PROBLEM TO WORK ON >> Say how many lines below have "Dallas" in them, giving the number alone.
>>>
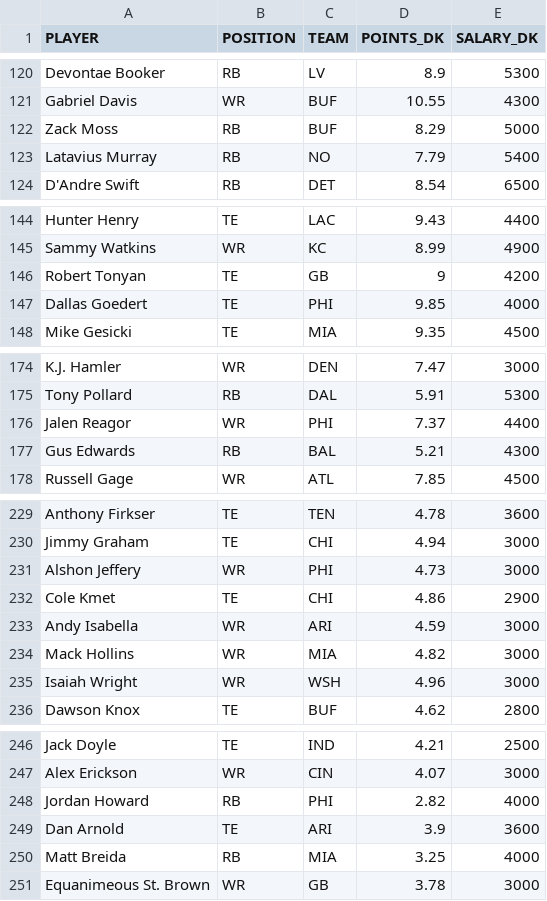
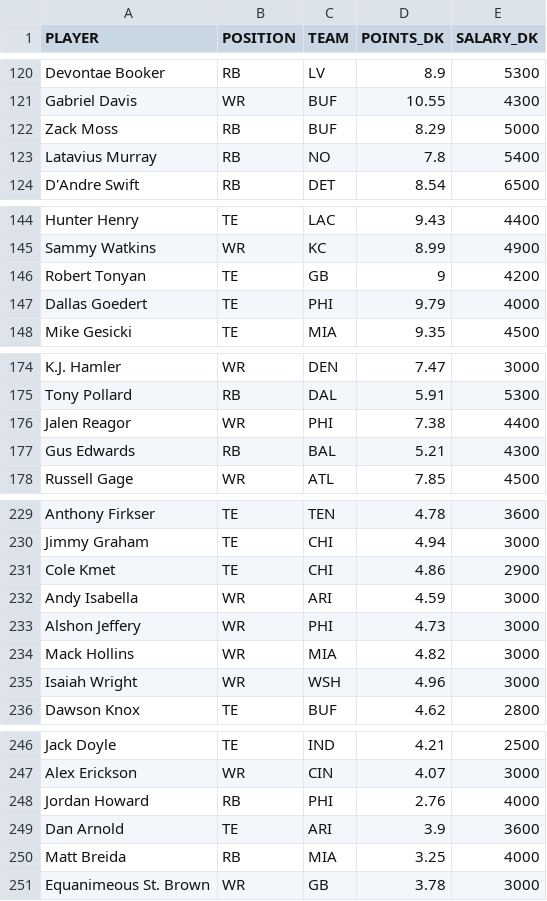
Before and after one commit to tomasokal/github_actions_examples, a CSV file: Output/example_scrape_output.csv, drawn as a sheet; only a part is shown, gaps mark what is left out; the diff covers the shown part only.

```diff
--- a/Output/example_scrape_output.csv
+++ b/Output/example_scrape_output.csv
@@ -122,3 +122,3 @@ Gabriel Davis,WR,BUF,10.55,4300
 Zack Moss,RB,BUF,8.29,5000
-Latavius Murray,RB,NO,7.79,5400
+Latavius Murray,RB,NO,7.8,5400
 D'Andre Swift,RB,DET,8.54,6500
@@ -146,3 +146,3 @@ Sammy Watkins,WR,KC,8.99,4900
 Robert Tonyan,TE,GB,9,4200
-Dallas Goedert,TE,PHI,9.85,4000
+Dallas Goedert,TE,PHI,9.79,4000
 Mike Gesicki,TE,MIA,9.35,4500
@@ -175,3 +175,3 @@ K.J. Hamler,WR,DEN,7.47,3000
 Tony Pollard,RB,DAL,5.91,5300
-Jalen Reagor,WR,PHI,7.37,4400
+Jalen Reagor,WR,PHI,7.38,4400
 Gus Edwards,RB,BAL,5.21,4300
@@ -230,5 +230,5 @@ Anthony Firkser,TE,TEN,4.78,3600
 Jimmy Graham,TE,CHI,4.94,3000
-Alshon Jeffery,WR,PHI,4.73,3000
 Cole Kmet,TE,CHI,4.86,2900
 Andy Isabella,WR,ARI,4.59,3000
+Alshon Jeffery,WR,PHI,4.73,3000
 Mack Hollins,WR,MIA,4.82,3000
@@ -247,3 +247,3 @@ Jack Doyle,TE,IND,4.21,2500
 Alex Erickson,WR,CIN,4.07,3000
-Jordan Howard,RB,PHI,2.82,4000
+Jordan Howard,RB,PHI,2.76,4000
 Dan Arnold,TE,ARI,3.9,3600
```
Also changed, not shown: 1 added row, 1 removed row and 7 edited cells elsewhere in this file.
<<<
RESULT FOR THIS TASK >> 2